Teachers cleared in school porn probe

PC post mortem market profits from growth in spyware

  • alert
  • submit to reddit

Using blade systems to cut costs and sharpen efficiencies

Forensic computing techniques proved decisive in proving staff at a Buckinghamshire primary school had not been surfing for porn at work. The head of the school called in Disklabs, a computer forensics and data firm, last year, when he discovered web folders with pornographic content on a PC used by pupils. The history of these folders suggested a creation date during lesson time and a modified date on a teacher-training day.

Opinion was divided among County ICT staff and the head teachers' union as to whether the images and bookmarks had been made intentionally or if this was due to a malicious program. Faced with the potential risk to pupils, the need to treat staff fairly and responsibilities to the school and its governors, Staffordshire-based Disklabs was asked to conduct an independent forensic analysis of the suspect PC.

The analysis showed definitively that the presence of suspect content was caused by a program from the well-known spy and adware family, Istbar Adware. The program downloaded content to infected PCs without users' knowledge or agreement. Disklabs' analysis report cleared the school, staff and pupils of any doubt, and gave vital independent corroboration of the school's position without exposing it to the negative publicity a police inquiry might generate.

CSI for PCs

Like a conventional crime scene, PCs contain evidence and an audit trail of user activity. After isolating the system to preserve evidence, Disklabs used specialised forensic tools to search hidden folders and unallocated disk space, verifying exactly how the files arrived and whether this was down to human intent or a malicious program. Findings are delivered in a complete procedural report.

Disklabs has seen demand for its forensics services grow by over 70 per cent in the last year, driven by the boom in spyware. Many organisations, especially in the public sector, are turning to computer forensics to establish if misuse or an infection is to blame for inappropriate material found on computers. Some types of Spyware and particular viruses are capable of changing users' internet favourites and bookmarks, downloading images to hard disks and stealing information on user activities from infected PCs.

Recent research by technology US ISP Earthlink and anti-spyware firm Webroot revealed that Windows PCS harbour 25 separate, malicious programs on average. The audit surveyed over 4.6 million PCs last year, finding more than 116.5m instances of spyware, Trojans and other malicious programs.
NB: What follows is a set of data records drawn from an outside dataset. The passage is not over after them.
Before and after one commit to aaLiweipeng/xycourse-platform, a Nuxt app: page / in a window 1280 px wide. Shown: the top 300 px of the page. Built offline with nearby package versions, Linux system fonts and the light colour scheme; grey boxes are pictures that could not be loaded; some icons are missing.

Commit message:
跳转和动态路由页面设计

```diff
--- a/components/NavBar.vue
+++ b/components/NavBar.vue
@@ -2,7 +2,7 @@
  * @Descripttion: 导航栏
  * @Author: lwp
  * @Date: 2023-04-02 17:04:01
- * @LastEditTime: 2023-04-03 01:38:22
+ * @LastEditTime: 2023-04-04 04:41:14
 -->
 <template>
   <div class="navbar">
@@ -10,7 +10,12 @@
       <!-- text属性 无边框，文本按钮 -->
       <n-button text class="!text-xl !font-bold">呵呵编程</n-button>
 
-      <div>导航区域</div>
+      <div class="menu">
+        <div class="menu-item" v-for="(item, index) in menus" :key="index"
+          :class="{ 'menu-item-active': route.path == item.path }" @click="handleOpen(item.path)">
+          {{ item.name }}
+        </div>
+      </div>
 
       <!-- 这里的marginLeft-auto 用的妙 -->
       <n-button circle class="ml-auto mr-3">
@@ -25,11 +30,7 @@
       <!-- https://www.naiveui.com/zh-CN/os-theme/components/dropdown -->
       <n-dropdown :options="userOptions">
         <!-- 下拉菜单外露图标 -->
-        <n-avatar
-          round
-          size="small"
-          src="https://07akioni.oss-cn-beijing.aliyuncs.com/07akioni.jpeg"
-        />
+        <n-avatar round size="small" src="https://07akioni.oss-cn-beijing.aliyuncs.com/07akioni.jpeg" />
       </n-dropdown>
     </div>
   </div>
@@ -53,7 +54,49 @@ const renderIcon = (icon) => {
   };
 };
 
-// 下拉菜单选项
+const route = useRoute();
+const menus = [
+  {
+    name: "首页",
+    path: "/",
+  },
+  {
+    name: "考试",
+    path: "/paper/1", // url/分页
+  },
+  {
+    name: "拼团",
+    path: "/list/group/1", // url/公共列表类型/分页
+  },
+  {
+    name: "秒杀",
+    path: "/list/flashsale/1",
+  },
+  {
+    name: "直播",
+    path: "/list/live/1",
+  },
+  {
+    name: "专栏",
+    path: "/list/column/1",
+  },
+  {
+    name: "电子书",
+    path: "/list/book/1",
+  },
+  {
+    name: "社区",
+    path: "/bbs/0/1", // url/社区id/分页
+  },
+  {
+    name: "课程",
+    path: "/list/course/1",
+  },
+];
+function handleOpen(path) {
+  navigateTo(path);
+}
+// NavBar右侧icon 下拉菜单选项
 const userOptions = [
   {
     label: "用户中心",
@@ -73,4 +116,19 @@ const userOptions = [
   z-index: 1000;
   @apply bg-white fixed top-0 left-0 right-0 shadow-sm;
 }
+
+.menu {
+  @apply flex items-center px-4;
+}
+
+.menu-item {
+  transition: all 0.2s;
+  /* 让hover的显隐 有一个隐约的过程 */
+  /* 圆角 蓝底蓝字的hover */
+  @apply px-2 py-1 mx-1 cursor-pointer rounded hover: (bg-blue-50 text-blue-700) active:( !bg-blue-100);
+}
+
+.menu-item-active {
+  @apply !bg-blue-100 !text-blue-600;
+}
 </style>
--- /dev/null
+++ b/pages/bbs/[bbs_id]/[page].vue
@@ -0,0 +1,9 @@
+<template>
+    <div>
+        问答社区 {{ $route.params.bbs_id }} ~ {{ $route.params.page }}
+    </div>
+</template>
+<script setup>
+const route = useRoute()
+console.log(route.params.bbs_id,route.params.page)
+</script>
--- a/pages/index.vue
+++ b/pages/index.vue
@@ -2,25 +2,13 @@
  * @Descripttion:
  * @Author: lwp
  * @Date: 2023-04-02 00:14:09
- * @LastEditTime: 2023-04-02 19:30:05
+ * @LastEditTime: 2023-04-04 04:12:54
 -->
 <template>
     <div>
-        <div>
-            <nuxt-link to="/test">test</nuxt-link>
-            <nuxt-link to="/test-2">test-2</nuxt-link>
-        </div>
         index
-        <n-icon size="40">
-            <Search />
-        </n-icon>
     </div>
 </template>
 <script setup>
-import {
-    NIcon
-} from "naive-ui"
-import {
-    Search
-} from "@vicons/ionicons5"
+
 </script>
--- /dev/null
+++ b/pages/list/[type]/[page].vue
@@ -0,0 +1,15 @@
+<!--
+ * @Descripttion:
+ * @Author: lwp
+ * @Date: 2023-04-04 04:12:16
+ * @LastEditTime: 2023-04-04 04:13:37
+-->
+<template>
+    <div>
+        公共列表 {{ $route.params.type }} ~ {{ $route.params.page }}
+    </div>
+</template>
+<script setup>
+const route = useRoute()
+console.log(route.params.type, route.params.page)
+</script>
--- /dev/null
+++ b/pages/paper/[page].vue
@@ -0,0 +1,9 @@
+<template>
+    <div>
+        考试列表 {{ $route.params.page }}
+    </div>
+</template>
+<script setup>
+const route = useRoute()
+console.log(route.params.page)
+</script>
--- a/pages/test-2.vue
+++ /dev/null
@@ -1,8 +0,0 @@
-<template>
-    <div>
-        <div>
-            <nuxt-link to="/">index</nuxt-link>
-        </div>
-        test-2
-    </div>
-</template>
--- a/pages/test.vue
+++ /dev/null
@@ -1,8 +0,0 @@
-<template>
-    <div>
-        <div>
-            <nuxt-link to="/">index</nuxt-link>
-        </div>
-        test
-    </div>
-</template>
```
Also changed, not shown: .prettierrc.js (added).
Incidents of Trojans – the worst category of infection – in PCs submitted to Webroot’s SpyAudit rose from 130,322 in Q1 2004 to 769,330 in Q4 2004.

Disklabs director Simon Steggles said: "With so many malicious programs on the web, organisations are realising that PCs with inappropriate images or content may not have been misused by individuals, but unwittingly infected. Forensics can establish beyond doubt whether this is the case, and also presents evidence which can be used to support the chosen course of action." ®

Related stories

Child porn case highlights browser hijack risks
The Giant Wooden Horse Did It!
Cybersleuths track Dame Porter s millions
Forensic computing uncloaks industrial espionage
Traces of Guilt: computer crime from the front line

Boost IT visibility and business value

More from The Register

next story
Secure microkernel that uses maths to be 'bug free' goes open source
Hacker-repelling, drone-protecting code will soon be yours to tweak as you see fit
14 antivirus apps found to have security problems
Vendors just don't care, says researcher, after finding basic boo-boos in security software
Only '3% of web servers in top corps' fully fixed after Heartbleed snafu
Just slapping a patched OpenSSL on a machine ain't going to cut it, we're told
How long is too long to wait for a security fix?
Synology finally patches OpenSSL bugs in Trevor's NAS
Israel's Iron Dome missile tech stolen by Chinese hackers
Corporate raiders Comment Crew fingered for attacks
Roll out the welcome mat to hackers and crackers
Security chap pens guide to bug bounty programs that won't fail like Yahoo!'s
HIDDEN packet sniffer spy tech in MILLIONS of iPhones, iPads – expert
Don't panic though – Apple's backdoor is not wide open to all, guru tells us
Researcher sat on critical IE bugs for THREE YEARS
VUPEN waited for Pwn2Own cash while IE's sandbox leaked
prev story

Whitepapers

Implementing global e-invoicing with guaranteed legal certainty
Explaining the role local tax compliance plays in successful supply chain management and e-business and how leading global brands are addressing this.
Consolidation: The Foundation for IT Business Transformation
In this whitepaper learn how effective consolidation of IT and business resources can enable multiple, meaningful business benefits.
Application security programs and practises
Follow a few strategies and your organization can gain the full benefits of open source and the cloud without compromising the security of your applications.
How modern custom applications can spur business growth
Learn how to create, deploy and manage custom applications without consuming or expanding the need for scarce, expensive IT resources.
Securing Web Applications Made Simple and Scalable
Learn how automated security testing can provide a simple and scalable way to protect your web applications.